A (Black) Gat in the Hand: Bullets or Ballots (Bogart)

Monday, June 8th, 2020 | Posted by Bob Byrne

Bogart_BulletsLobbyposter“You’re the second guy I’ve met within hours who seems to think a gat in the hand means a world by the tail.” – Phillip Marlowe in Raymond Chandler’s The Big Sleep

(Gat — Prohibition Era term for a gun. Shortened version of Gatling Gun)

Humphrey Bogart worked his way up the ladder at Warner Brothers, frequently playing a bad guy who went up against James Cagney or Edward G. Robinson, who were big stars and a part of Warner’s ‘Murderer’s Row.’ I count seven times Bogie was pitted against one or the other, in a supporting actor role. Bogart was the star the eighth time, in Key Largo. It comes as no surprise that Bogart inevitably lost, up to that last time.
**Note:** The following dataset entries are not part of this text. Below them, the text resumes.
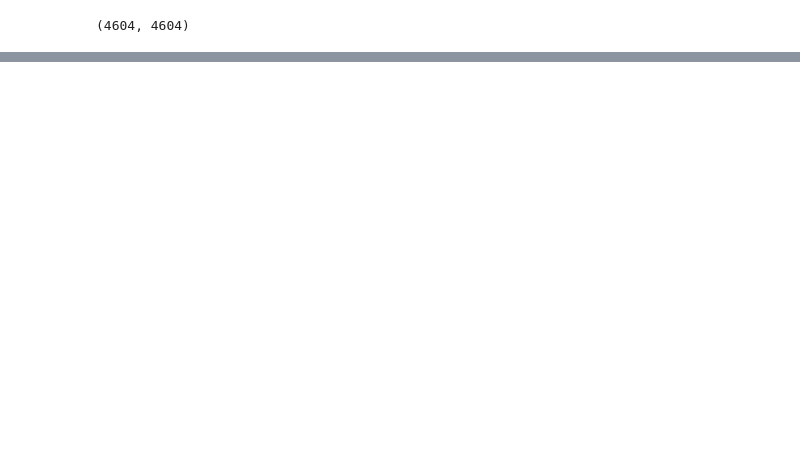
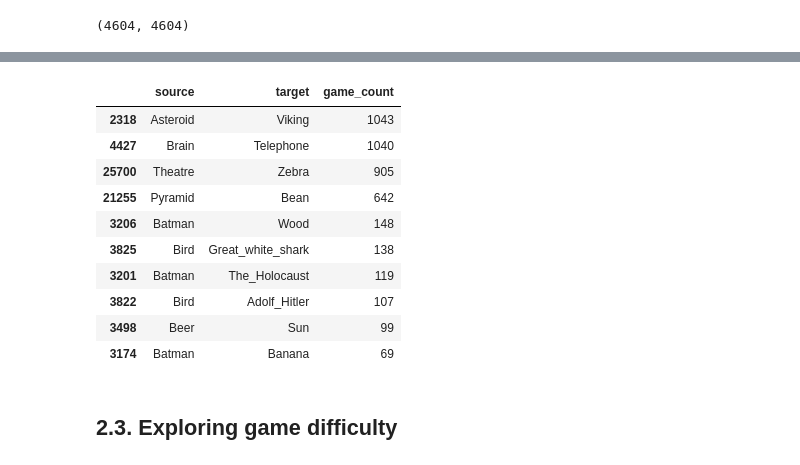
Before and after one commit to epfl-ada/ada-2024-project-5pack, a Jupyter notebook: data_exploration.ipynb, the cells around one changed output, grey strips where cells are left out. Saved outputs shown, nothing was run; the diff lists cells and outputs as text; code cells hidden in the pictures; blank space fills up the shorter version.

```diff
--- a/data_exploration.ipynb
+++ b/data_exploration.ipynb
@@ -64,0 +109,3 @@ paths_and_graph["links"]
+# %%
+game_counts_by_source_target_pair = graph_data['paths_finished'].groupby(["source", "target"]).agg(game_count=("path", "size")).reset_index()
+game_counts_by_source_target_pair.sort_values(by='game_count', inplace=True, ascending=False)
@@ -64,0 +120,16 @@ paths_and_graph["links"]
+# %%
+game_counts_by_source_target_pair.head(10)
+# %% [output]
+|  | source | target | game_count |
+| 2318 | Asteroid | Viking | 1043 |
+| 4427 | Brain | Telephone | 1040 |
+| 25700 | Theatre | Zebra | 905 |
+| 21255 | Pyramid | Bean | 642 |
+| 3206 | Batman | Wood | 148 |
+| 3825 | Bird | Great_white_shark | 138 |
+| 3201 | Batman | The_Holocaust | 119 |
+| 3822 | Bird | Adolf_Hitler | 107 |
+| 3498 | Beer | Sun | 99 |
+| 3174 | Batman | Banana | 69 |
+# %% [markdown]
+## 2.3. Exploring game difficulty
```
Also changed, not shown: parts of 21 cells of this notebook, 4 other files.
Bogart had failed twice in Hollywood before The Petrified Forest gave him the traction to stick on the west coast. He was so grateful to star Leslie Howard, who insisted that Bogart reprise his stage role as Duke Mantee, that Bogie named his daughter after Leslie. Bogart’s first film after that one is my favorite of his gangster flicks, Bullets or Ballots. It’s a typical thirties gangster film from Warners, which is a good thing.
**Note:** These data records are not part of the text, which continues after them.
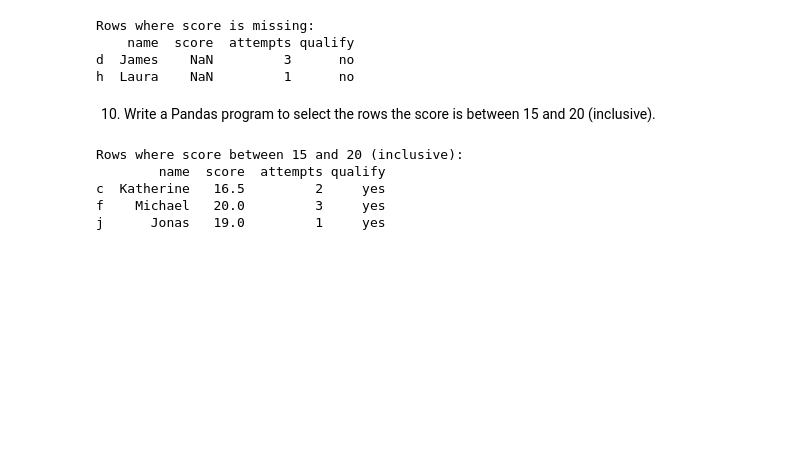
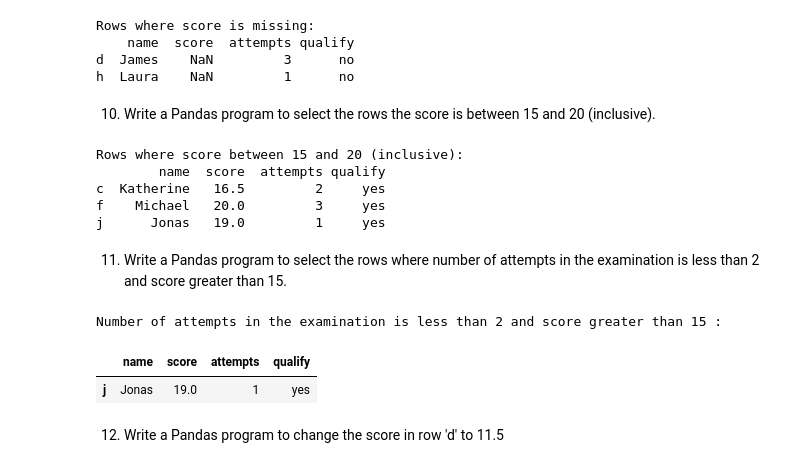
Before and after one commit to M3mb0/DS_DV_ML_libraries, a Jupyter notebook: pandas/pandas_data_frame.ipynb, the cells around one changed output. Drawn from its saved outputs; the diff is of its cells as text; code cells hidden in the pictures; blank space fills up the shorter version.

```diff
--- a/pandas/pandas_data_frame.ipynb
+++ b/pandas/pandas_data_frame.ipynb
@@ -153,3 +153,14 @@ Rows where score between 15 and 20 (inclusive):
 c  Katherine   16.5         2     yes
 f    Michael   20.0         3     yes
 j      Jonas   19.0         1     yes
+# %% [markdown]
+11. Write a Pandas program to select the rows where number of attempts in the examination is less than 2 and score greater than 15.
+# %%
+print("Number of attempts in the examination is less than 2 and score greater than 15 :")
+df[(df['attempts'] < 2) & (df['score'] > 15)]
+# %% [output]
+Number of attempts in the examination is less than 2 and score greater than 15 :
+|  | name | score | attempts | qualify |
+| j | Jonas | 19.0 | 1 | yes |
+# %% [markdown]
+12. Write a Pandas program to change the score in row 'd' to 11.5
```
Also changed, not shown: parts of 58 cells of this notebook, 1 other file.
Picking Lead (trivia) – The Petrified Forest was a smash on Broadway, and Warners bought the rights. Howard was the star and signed on to do the film. Warners wanted to use Robinson for the role of Mantee. Howard was determined the part be played by Bogart, saying he wouldn’t do the movie otherwise. Warners blinked and Bogart returned to the west coast, receiving strong reviews.

Picking Lead – Howard was killed in 1942 when the Luftwaffe shot down the Dutch commercial airliner he was flying on. His son, Ronald, also became an actor and starred in a British Sherlock Holmes television series. He played a younger Holmes and it’s an under-appreciated performance: in part because of poor scripts and low production values.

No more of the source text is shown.